On February 11th, I set off on the train from Leeds to join a group of fellow YTI members for a visit to the Bedern Glaziers Studio (http://www.yorkglazierstrust.org/). This disused medieval chapel was converted by York Glaziers Trust and is home to their team of glass conservation specialists, who are currently working to restore York Minster’s Great East Window.
Due to the signalling problems affecting Leeds station and forcing our train to take a detour along a slower line, two of us arrived 10 minutes late and missed the beginning of the talk. Despite my concerns that I would then find it difficult to catch up, I was soon enthralled by this informative glimpse behind the scenes of glass conservation.
The in-depth talk delivered by one of the conservators covered each of the stages involved in this ambitious project, including cleaning, repainting, firing and re-glazing (where necessary) the panels of this impressive window. Its panels depict the beginning and the end of the world and were originally painted by John Thornton, a glazier from Coventry. He completed the entire piece between 1405 and 1408, delivering it on time in order to secure his bonus of £10 (worthwhile, considering he was paid a total of £46 for his work – roughly half a million pounds in today’s money!)

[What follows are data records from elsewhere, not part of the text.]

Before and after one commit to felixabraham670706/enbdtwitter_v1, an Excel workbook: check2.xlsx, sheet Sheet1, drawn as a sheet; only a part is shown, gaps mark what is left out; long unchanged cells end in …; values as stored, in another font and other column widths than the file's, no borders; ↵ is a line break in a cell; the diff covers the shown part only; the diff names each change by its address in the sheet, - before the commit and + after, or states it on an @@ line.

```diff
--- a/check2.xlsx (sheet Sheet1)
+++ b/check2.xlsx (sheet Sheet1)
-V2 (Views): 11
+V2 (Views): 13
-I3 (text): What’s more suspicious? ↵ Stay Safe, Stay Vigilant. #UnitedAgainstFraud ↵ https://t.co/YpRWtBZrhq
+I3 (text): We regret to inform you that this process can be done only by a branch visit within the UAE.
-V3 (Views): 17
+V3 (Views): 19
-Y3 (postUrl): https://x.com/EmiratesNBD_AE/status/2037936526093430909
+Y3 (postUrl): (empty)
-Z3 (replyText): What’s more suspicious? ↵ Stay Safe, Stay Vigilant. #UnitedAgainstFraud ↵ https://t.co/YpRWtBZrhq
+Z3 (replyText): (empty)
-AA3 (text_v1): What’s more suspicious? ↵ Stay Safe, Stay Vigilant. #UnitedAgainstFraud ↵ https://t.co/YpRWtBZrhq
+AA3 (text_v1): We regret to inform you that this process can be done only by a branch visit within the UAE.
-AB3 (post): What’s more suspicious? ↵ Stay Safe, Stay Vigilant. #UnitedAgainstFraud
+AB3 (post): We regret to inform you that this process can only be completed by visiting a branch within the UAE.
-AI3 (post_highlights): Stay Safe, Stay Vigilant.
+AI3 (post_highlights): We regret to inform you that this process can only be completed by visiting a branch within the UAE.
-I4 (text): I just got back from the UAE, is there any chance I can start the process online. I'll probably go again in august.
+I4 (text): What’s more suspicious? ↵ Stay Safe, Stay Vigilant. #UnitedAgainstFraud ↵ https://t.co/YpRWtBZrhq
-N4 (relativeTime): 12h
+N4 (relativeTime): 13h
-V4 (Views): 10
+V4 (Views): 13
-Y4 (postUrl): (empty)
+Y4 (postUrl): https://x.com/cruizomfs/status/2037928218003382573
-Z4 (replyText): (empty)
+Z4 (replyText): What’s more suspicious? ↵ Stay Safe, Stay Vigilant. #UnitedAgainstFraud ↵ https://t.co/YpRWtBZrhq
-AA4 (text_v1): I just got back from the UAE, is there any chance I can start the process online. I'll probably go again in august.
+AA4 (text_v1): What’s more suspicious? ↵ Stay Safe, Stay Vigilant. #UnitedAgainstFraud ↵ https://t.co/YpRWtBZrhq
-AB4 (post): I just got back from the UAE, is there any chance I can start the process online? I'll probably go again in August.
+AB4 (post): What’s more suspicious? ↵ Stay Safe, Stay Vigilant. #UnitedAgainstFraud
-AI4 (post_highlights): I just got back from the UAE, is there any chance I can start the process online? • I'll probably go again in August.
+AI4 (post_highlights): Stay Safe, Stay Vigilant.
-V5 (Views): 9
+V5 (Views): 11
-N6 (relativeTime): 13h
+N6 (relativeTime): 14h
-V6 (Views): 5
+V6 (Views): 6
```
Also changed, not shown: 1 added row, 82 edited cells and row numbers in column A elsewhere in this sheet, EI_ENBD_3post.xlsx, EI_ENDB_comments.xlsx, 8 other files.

During the visit, we were shown close-up images of particular panels in order to illustrate the techniques described, and even given a quiz that involved guessing which figures were original Thornton paintings and which had been repainted (with varying degrees of success) during the 1950s and 60s conservation project. Explanations of the conservation process also mentioned the specific terminology for the materials, tools and techniques used. Here is a little sample of the fascinating content:
- Paints are primarily used to restore rather than repaint sections of the stained glass, the original paint being preserved whenever possible.
- The paints used in the restoration process are made from a powder of metal oxides comprising colours, ground glass and lead (as a result, masks and gloves must be worn, and blood tests taken regularly, as precautions against lead poisoning).
- These powders are then mixed with vinegar and lavender oil, allowing layers of paint to be built up on the glass without firing between layers, since the oil sticks to the vinegar to ‘set’ the colour.
- Painting tools include brushes made from badger or hog hair (for shading, stippling and washes), as well as an ordinary metal pin for painting highlights onto eyes and hair (a quill would have been used originally).
- Broken or damaged panels can nowadays be repaired using synthetic resins, the modern versions significantly superior to those used in the 1970s (which used to yellow in the sunlight) but still requiring UV protection.
- The current project is the first in the UK to use a new protective glazing (fitted on top of the stained glass panels, with a gap in between to prevent condensation) made from titanium dioxide, a substance often used in sunscreens and expected to protect the window for an additional 50-100 years (the properties of this substance were demonstrated to us using a UV marker and lamp – very clever stuff!)
- In the 50s and 60s, panels were routinely re-glazed using thicker leads, which were thought to strengthen the window but actually made it weaker and caused more damage due to the extra weight. Nowadays, it is unusual to re-glaze panels of stained glass, unless severely damaged. When necessary, 4mm-thick ‘H frames’ are used to make panels lighter and improve their aesthetic impact by obscuring less of the picture. The top and bottom of the sideways ‘H’ shape is known as the ‘flange’, whilst the middle is the ‘heart’.
- Panels are fixed in place by first framing them using a mechanical fixing made from non-ferrous (anti-rust) manganese bonds. This means that, in the future, they will be able to be removed far more easily for conservation purposes (originally they were fixed in place using pointing in the stonework).
The talk was the perfect blend of technical information and anecdotal interest, interspersed with a chance to watch conservation work in action, with two other members of the YGT team working on cleaning and glazing processes on the other side of the glass screen. Each explained the work they were doing, and all three conservators were happy to answer questions before we left. They gave a real insight into their varied expertise and backgrounds (which include art, art history, glass conservation and archaeology) and the meticulous work they do day in, day out… not to mention the skills and patience involved, with one panel taking at least one full week to clean! We heard how the project aims to painstakingly restore as much of the original medieval glass as possible, using many of the same techniques but also taking advantage of modern materials and techniques in order to protect the window for many future generations.
Everyone who convened at nearby Café Concerto to sample some of York’s finest coffee and cake agreed that the tour had been a thoroughly enjoyable, enriching and refreshingly different way to spend a Tuesday afternoon! A wonderful CPD idea – thanks to the organisers as always!